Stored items
-- Opening Marker --

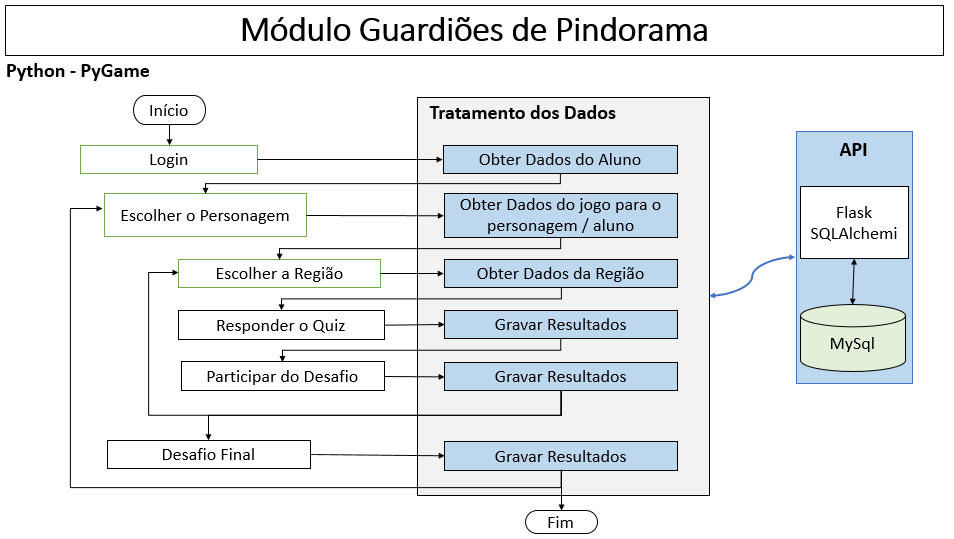
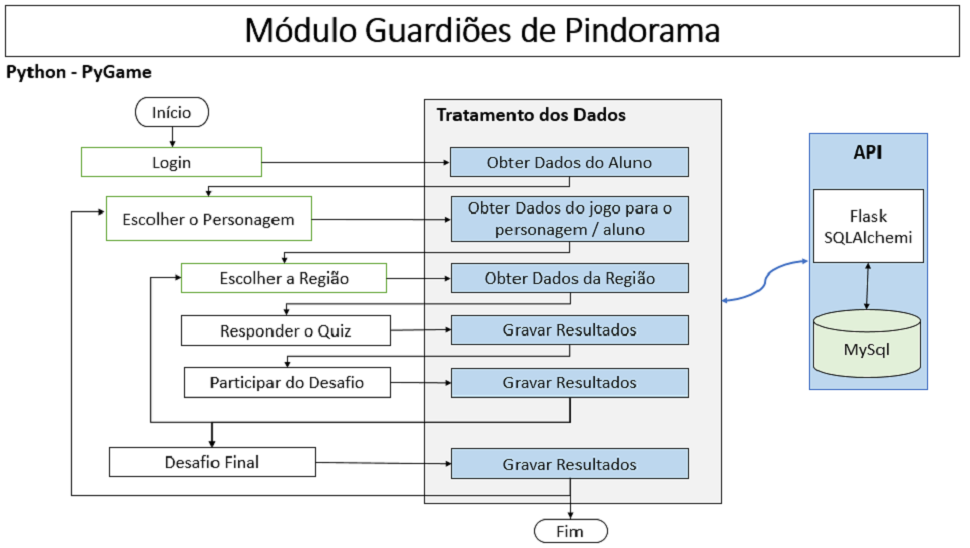
Organização dos diretórios

diff --git a/Website-tpgsystem/index.html b/Website-tpgsystem/index.html
@@ -50,7 +50,7 @@
         .hero h1 { font-size: 2.8rem; margin-bottom: 1.5rem; }
         .hero p { font-size: 1.2rem; max-width: 900px; margin: auto; }
 
-        section { padding: 1rem 5%; max-width: 1200px; margin: auto; }
+        section { padding: 0rem 5%; max-width: 1200px; margin: auto; }
 
         .content-box {
             background: #fff;
@@ -242,8 +242,8 @@
         .char-img1 { width: 500px; height: auto; margin: 10px; border: 2px solid var(--primary-teal); border-radius: 10px; }
         .flow-img1 { width: 100%; height: auto; margin: 20px 0; border-radius: 5px; }
 
-        .char-img2 { width: 350px; height: auto; margin: 10px; border: 2px solid var(--primary-teal); border-radius: 10px; }
-        .flow-img2 { width: 100%; height: auto; margin: 20px 0; border-radius: 5px; }
+        .char-img2 { width: 230px; margin: 10px; border: 2px solid var(--primary-teal); border-radius: 10px; }
+        .flow-img2 { width: 100%; height: auto; margin: 41px 0; margin-top: 25px; border-radius: 5px; }
 
         .btn {
             display: inline-block;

-- Closing Marker --

• _EXERCISE OBJECTIVE_: Look through the data above for the string "width" and copy every line where it appears.

• _EXERCISE ANSWER_:
         .hero p { font-size: 1.2rem; max-width: 900px; margin: auto; }
-        section { padding: 1rem 5%; max-width: 1200px; margin: auto; }
+        section { padding: 0rem 5%; max-width: 1200px; margin: auto; }
         .char-img1 { width: 500px; height: auto; margin: 10px; border: 2px solid var(--primary-teal); border-radius: 10px; }
         .flow-img1 { width: 100%; height: auto; margin: 20px 0; border-radius: 5px; }
-        .char-img2 { width: 350px; height: auto; margin: 10px; border: 2px solid var(--primary-teal); border-radius: 10px; }
-        .flow-img2 { width: 100%; height: auto; margin: 20px 0; border-radius: 5px; }
+        .char-img2 { width: 230px; margin: 10px; border: 2px solid var(--primary-teal); border-radius: 10px; }
+        .flow-img2 { width: 100%; height: auto; margin: 41px 0; margin-top: 25px; border-radius: 5px; }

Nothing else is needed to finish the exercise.